**Exercise directions**
Once the pictures have been removed, repeat the remainder of the records exactly.

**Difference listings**
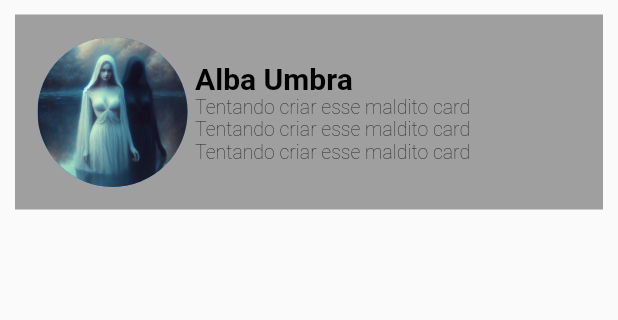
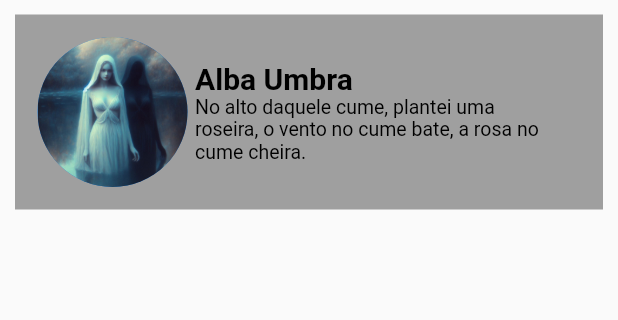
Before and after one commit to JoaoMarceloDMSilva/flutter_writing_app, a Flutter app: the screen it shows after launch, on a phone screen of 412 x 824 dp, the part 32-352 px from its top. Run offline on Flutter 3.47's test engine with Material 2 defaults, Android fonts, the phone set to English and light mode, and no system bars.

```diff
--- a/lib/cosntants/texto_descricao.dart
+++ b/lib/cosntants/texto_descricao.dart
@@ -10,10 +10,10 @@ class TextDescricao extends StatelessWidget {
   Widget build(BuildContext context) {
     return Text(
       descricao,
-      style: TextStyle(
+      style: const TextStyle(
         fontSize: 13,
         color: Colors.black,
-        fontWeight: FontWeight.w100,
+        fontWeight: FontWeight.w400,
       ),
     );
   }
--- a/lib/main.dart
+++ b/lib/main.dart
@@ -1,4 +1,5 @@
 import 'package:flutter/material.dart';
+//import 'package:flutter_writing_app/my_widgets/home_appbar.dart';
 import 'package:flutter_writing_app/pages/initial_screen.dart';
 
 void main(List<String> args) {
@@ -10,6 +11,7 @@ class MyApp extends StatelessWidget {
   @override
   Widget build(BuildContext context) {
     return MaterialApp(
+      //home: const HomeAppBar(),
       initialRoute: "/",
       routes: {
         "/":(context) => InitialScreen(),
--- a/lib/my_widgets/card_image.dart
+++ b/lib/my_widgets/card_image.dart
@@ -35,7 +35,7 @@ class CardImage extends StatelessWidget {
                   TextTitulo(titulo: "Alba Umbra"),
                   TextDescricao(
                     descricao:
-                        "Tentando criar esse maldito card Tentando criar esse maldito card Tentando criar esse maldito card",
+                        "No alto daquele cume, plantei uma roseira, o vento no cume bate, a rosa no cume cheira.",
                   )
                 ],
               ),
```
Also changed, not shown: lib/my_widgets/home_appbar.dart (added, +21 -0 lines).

**Solution to the problem**
Before and after one commit to JoaoMarceloDMSilva/flutter_writing_app, a Flutter app: the screen it shows after launch, on a phone screen of 412 x 824 dp, the part 32-352 px from its top. Run offline on Flutter 3.47's test engine with Material 2 defaults, Android fonts, the phone set to English and light mode, and no system bars.

```diff
--- a/lib/cosntants/texto_descricao.dart
+++ b/lib/cosntants/texto_descricao.dart
@@ -10,10 +10,10 @@ class TextDescricao extends StatelessWidget {
   Widget build(BuildContext context) {
     return Text(
       descricao,
-      style: TextStyle(
+      style: const TextStyle(
         fontSize: 13,
         color: Colors.black,
-        fontWeight: FontWeight.w100,
+        fontWeight: FontWeight.w400,
       ),
     );
   }
--- a/lib/main.dart
+++ b/lib/main.dart
@@ -1,4 +1,5 @@
 import 'package:flutter/material.dart';
+//import 'package:flutter_writing_app/my_widgets/home_appbar.dart';
 import 'package:flutter_writing_app/pages/initial_screen.dart';
 
 void main(List<String> args) {
@@ -10,6 +11,7 @@ class MyApp extends StatelessWidget {
   @override
   Widget build(BuildContext context) {
     return MaterialApp(
+      //home: const HomeAppBar(),
       initialRoute: "/",
       routes: {
         "/":(context) => InitialScreen(),
--- a/lib/my_widgets/card_image.dart
+++ b/lib/my_widgets/card_image.dart
@@ -35,7 +35,7 @@ class CardImage extends StatelessWidget {
                   TextTitulo(titulo: "Alba Umbra"),
                   TextDescricao(
                     descricao:
-                        "Tentando criar esse maldito card Tentando criar esse maldito card Tentando criar esse maldito card",
+                        "No alto daquele cume, plantei uma roseira, o vento no cume bate, a rosa no cume cheira.",
                   )
                 ],
               ),
```
Also changed, not shown: lib/my_widgets/home_appbar.dart (added, +21 -0 lines).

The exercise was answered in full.